What’s more, the law would leave in place the expensive federal regulations that Obamacare created, such as those requiring insurers to cover individuals with pre-existing conditions and prohibiting annual and lifetime caps on coverage. The respective merits of such regulations are beside the point. In effect, their existence means that even states opting out of the ACA would have to wrangle with the restrictions imposed by its regulatory demands.
The Cassidy-Collins plan does remove the ACA’s individual mandate, but some conservatives have argued that the bill’s replacement enrollment system might cause even more problems than the mandate. States that leave the Obamacare system can opt to establish federally funded health savings accounts (HSAs) for their residents. But the bill requires that states that use such HSAs auto-enroll all residents in a default, high-deductible plan, meaning that everyone will automatically have health insurance whether or not they want it, and they will have to act to opt out.
Though this bill is not without merit, no groundswell of bipartisan support for a moderate path forward seems to exist.

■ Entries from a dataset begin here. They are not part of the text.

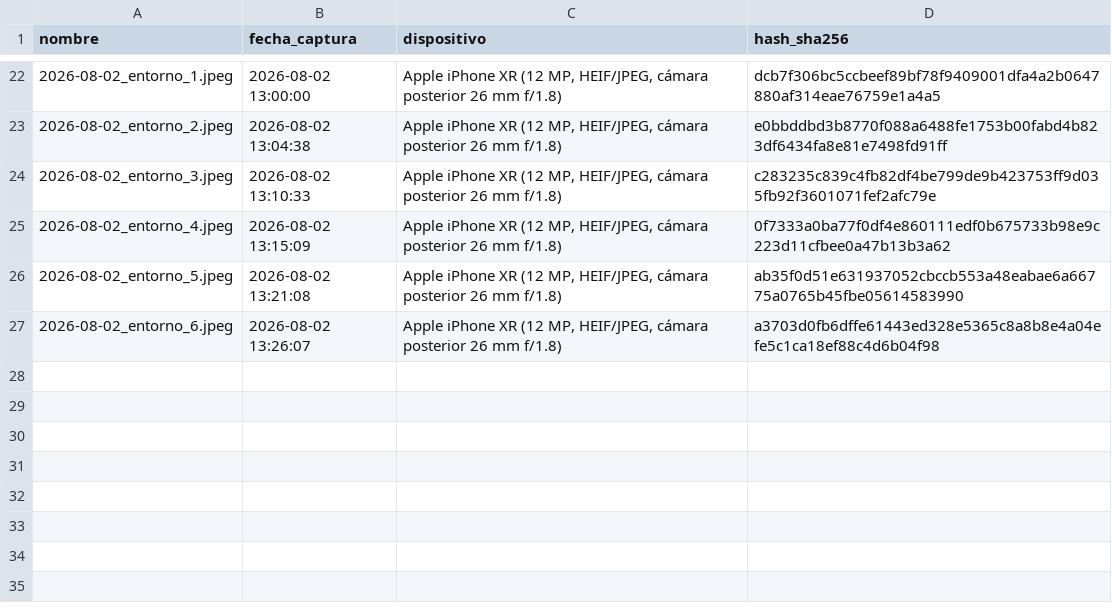
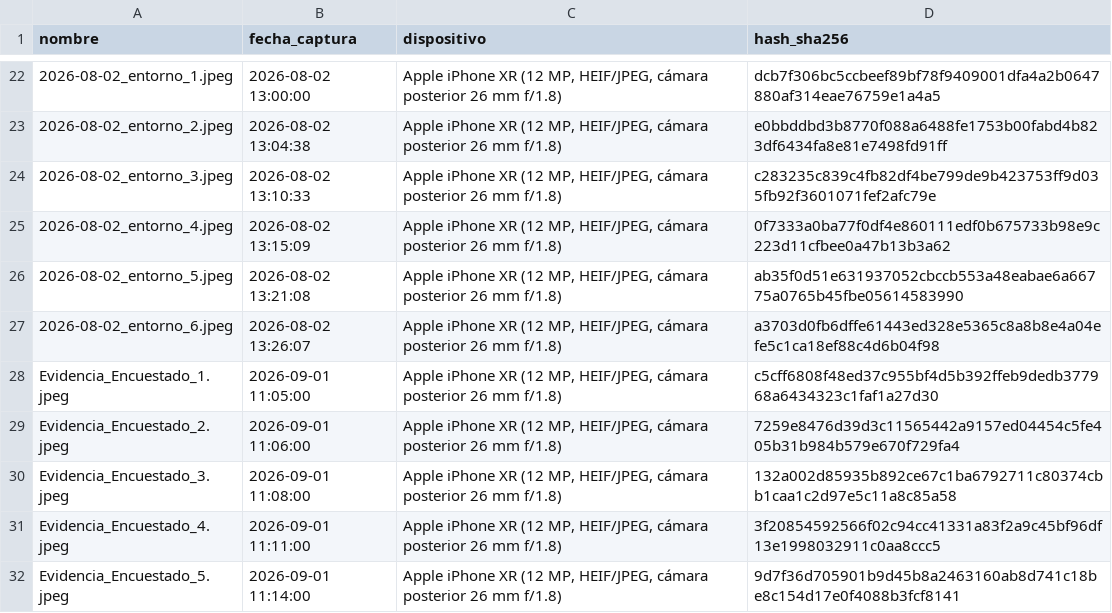
Before and after one commit to EdhuXav/CarniCore_Proyecto_ISR401, a CSV file: 10_Autoria/exif_inventario.csv, drawn as a sheet; only a part is shown, gaps mark what is left out; the diff names each change by its address in the sheet, - before the commit and + after, or states it on an @@ line.

Commit message:
actualiza exif_inventario.csv

```diff
--- a/10_Autoria/exif_inventario.csv
+++ b/10_Autoria/exif_inventario.csv
+row 28: Evidencia_Encuestado_1.jpeg | 2026-09-01 11:05:00 | Apple iPhone XR (12 MP, HEIF/JPEG, cámara posterior 26 mm f/1.8) | c5cff6808f48ed37c955bf4d5b392ffeb9dedb377968a6434323c1faf1a27d30
+row 29: Evidencia_Encuestado_2.jpeg | 2026-09-01 11:06:00 | Apple iPhone XR (12 MP, HEIF/JPEG, cámara posterior 26 mm f/1.8) | 7259e8476d39d3c11565442a9157ed04454c5fe405b31b984b579e670f729fa4
+row 30: Evidencia_Encuestado_3.jpeg | 2026-09-01 11:08:00 | Apple iPhone XR (12 MP, HEIF/JPEG, cámara posterior 26 mm f/1.8) | 132a002d85935b892ce67c1ba6792711c80374cbb1caa1c2d97e5c11a8c85a58
+row 31: Evidencia_Encuestado_4.jpeg | 2026-09-01 11:11:00 | Apple iPhone XR (12 MP, HEIF/JPEG, cámara posterior 26 mm f/1.8) | 3f20854592566f02c94cc41331a83f2a9c45bf96df13e1998032911c0aa8ccc5
+row 32: Evidencia_Encuestado_5.jpeg | 2026-09-01 11:14:00 | Apple iPhone XR (12 MP, HEIF/JPEG, cámara posterior 26 mm f/1.8) | 9d7f36d705901b9d45b8a2463160ab8d741c18be8c154d17e0f4088b3fcf8141
```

Because Democratic senators overwhelmingly oppose repealing and replacing Obamacare in any fashion, and because many Republicans are set on overhauling the ACA much more extensively than the Patient Freedom Act does, forming a significant bipartisan coalition on the issue would be difficult.
As debate on the Hill continues over this week’s draft legislation, the House Freedom Caucus is the group to watch, as its members’ decisions will determine what bill is sent to the Senate.